This was alot of fun and I want to thank Pocono for setting this all up, I can imagine all the work put into it and kudos are due!
Ard that is awesome!!!! Don't sweat the wing at they really dont last that long anyway. But I really dig that it looks mean and ready for action. Wait till you see them in the water blown wing and all, makes you wonder who really came up with the intruder! By the way is that a Bartleet hook, I really like the bend at the barb.
If any of you liked the hook that I tied the Dee pattern on, then here's the information on who makes them.
It turns out that "Dave's new hook" is made by Dave McNeese in Oregon. They're sold under the name Blue Heron hooks. Not inexpensive, but I like them better than the Partridge Bartleet CS10/1 hooks for longer Spey and Dee patterns.

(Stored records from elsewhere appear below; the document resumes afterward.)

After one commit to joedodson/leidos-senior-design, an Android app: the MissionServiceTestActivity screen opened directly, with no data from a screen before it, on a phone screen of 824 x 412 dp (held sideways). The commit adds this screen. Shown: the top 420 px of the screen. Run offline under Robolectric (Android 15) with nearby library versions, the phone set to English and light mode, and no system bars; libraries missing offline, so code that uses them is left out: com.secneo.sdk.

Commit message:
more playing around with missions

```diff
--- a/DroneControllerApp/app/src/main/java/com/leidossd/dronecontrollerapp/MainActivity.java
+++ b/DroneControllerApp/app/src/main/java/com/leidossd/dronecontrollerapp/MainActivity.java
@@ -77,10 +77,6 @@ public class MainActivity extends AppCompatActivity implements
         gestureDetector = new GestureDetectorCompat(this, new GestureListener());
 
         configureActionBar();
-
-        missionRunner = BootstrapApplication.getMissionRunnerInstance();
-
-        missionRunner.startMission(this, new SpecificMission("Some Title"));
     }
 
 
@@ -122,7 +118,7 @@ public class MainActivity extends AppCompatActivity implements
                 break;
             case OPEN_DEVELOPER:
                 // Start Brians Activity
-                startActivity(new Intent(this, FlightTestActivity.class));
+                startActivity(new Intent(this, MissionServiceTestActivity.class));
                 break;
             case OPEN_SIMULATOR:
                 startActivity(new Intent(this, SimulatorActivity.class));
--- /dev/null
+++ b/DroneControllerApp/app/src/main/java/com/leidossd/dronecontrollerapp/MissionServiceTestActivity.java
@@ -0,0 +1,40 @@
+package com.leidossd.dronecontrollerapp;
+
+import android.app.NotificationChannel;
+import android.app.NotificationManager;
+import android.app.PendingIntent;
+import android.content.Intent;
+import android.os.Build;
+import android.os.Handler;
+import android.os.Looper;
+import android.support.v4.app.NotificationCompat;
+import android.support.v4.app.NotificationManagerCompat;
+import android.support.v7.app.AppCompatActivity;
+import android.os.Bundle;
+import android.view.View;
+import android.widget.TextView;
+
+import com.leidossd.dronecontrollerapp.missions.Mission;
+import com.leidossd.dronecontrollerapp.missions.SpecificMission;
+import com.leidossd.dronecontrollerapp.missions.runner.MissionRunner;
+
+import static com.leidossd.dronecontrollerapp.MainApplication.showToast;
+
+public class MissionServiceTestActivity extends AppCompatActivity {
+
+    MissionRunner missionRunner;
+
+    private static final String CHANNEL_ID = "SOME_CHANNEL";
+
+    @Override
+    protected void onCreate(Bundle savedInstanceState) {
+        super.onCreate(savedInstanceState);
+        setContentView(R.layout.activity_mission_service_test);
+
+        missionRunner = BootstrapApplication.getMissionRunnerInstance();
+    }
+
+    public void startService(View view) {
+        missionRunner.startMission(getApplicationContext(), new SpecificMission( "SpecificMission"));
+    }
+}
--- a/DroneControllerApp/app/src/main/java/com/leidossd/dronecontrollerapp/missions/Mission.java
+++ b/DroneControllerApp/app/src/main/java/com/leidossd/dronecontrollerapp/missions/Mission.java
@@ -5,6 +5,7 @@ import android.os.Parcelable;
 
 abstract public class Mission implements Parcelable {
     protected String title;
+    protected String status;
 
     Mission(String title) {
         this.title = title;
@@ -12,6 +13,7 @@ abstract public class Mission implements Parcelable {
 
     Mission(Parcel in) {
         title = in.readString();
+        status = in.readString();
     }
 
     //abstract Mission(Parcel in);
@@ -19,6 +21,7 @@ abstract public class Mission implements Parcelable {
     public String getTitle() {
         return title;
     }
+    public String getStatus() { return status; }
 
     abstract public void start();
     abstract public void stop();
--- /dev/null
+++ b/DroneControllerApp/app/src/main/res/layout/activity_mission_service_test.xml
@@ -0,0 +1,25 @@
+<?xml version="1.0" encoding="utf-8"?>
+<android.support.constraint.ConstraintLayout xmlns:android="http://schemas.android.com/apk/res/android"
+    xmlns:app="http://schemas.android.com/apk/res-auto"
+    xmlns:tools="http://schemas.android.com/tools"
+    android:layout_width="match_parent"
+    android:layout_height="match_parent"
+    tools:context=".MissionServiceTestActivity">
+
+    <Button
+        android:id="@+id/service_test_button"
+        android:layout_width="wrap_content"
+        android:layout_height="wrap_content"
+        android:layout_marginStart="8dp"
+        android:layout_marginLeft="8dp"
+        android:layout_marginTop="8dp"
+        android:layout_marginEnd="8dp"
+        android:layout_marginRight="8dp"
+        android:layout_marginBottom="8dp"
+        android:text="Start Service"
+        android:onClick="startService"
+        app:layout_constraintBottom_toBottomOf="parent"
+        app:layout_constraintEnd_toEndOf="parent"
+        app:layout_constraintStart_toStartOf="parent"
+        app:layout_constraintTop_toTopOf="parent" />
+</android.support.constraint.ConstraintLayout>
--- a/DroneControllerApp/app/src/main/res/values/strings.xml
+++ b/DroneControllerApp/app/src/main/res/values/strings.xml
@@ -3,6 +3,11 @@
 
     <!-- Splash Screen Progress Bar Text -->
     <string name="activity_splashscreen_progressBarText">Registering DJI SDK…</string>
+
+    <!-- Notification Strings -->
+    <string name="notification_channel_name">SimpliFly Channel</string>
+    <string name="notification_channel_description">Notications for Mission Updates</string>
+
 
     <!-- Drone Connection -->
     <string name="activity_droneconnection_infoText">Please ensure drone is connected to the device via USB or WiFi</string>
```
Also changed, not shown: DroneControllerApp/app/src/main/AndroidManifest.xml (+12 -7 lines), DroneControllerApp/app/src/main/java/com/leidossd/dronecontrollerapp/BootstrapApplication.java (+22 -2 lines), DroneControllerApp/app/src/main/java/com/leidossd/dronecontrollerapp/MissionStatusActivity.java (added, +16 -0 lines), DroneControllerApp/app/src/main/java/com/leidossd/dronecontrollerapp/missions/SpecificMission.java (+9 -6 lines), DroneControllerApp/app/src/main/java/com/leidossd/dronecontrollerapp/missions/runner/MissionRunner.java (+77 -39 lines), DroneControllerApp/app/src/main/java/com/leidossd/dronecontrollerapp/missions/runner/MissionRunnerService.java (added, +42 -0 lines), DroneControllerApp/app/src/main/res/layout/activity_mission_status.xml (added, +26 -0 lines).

Frank, Thanks for the information; you're right, that accounts for the steep price. I still like the hook, though.
Kelly, Good for you - that will work! If you're using a Partridge Bartleet CS10/1 hook in a #6, then the Spey and the Dee patterns are going to be challenging, since they're made to be tyed on much longer hooks. You can either try to get some 1/0 hooks, or you can try to use only the very tip portion of your hackles for hackling the body. I always struggle with getting hackles that are narrow enough to tie in on smaller hooks. But what you've got on the fly now will give you a great streaming effect in the water, which is one of the things that these Spey patterns are know for. Some people I know use lots of that old winging standby, saliva, to coax their mallard wings into position! Duck flank feathers; from any type of duck, are definitely not my favorite material to work with!
Ard my have some pointers for all of us on how to work with and tie in mallard flank feathers.
Allan, the reason I used the smaller hook is because my hackle is very short, although quite long. If I used a longer hook, which I have...then I would run out of hackle. I am toying with the idea of trying it again, on a larger hook. But I think my first fly is the one that made me decide that my hackle was not long enough. I have either a 1 or a 1/0 hook. Someone gave me this hackle, and I have it in a gray, and a purple color. That is all the spey hackle I have. I may try this again today, not sure. Now I have the Picket Pin to do today too. I will see how it goes. I also have that other Salmon fly to tie, I am way behind...lol. I may go fishing this afternoon, I haven't fished in ages now. Depends on the weather...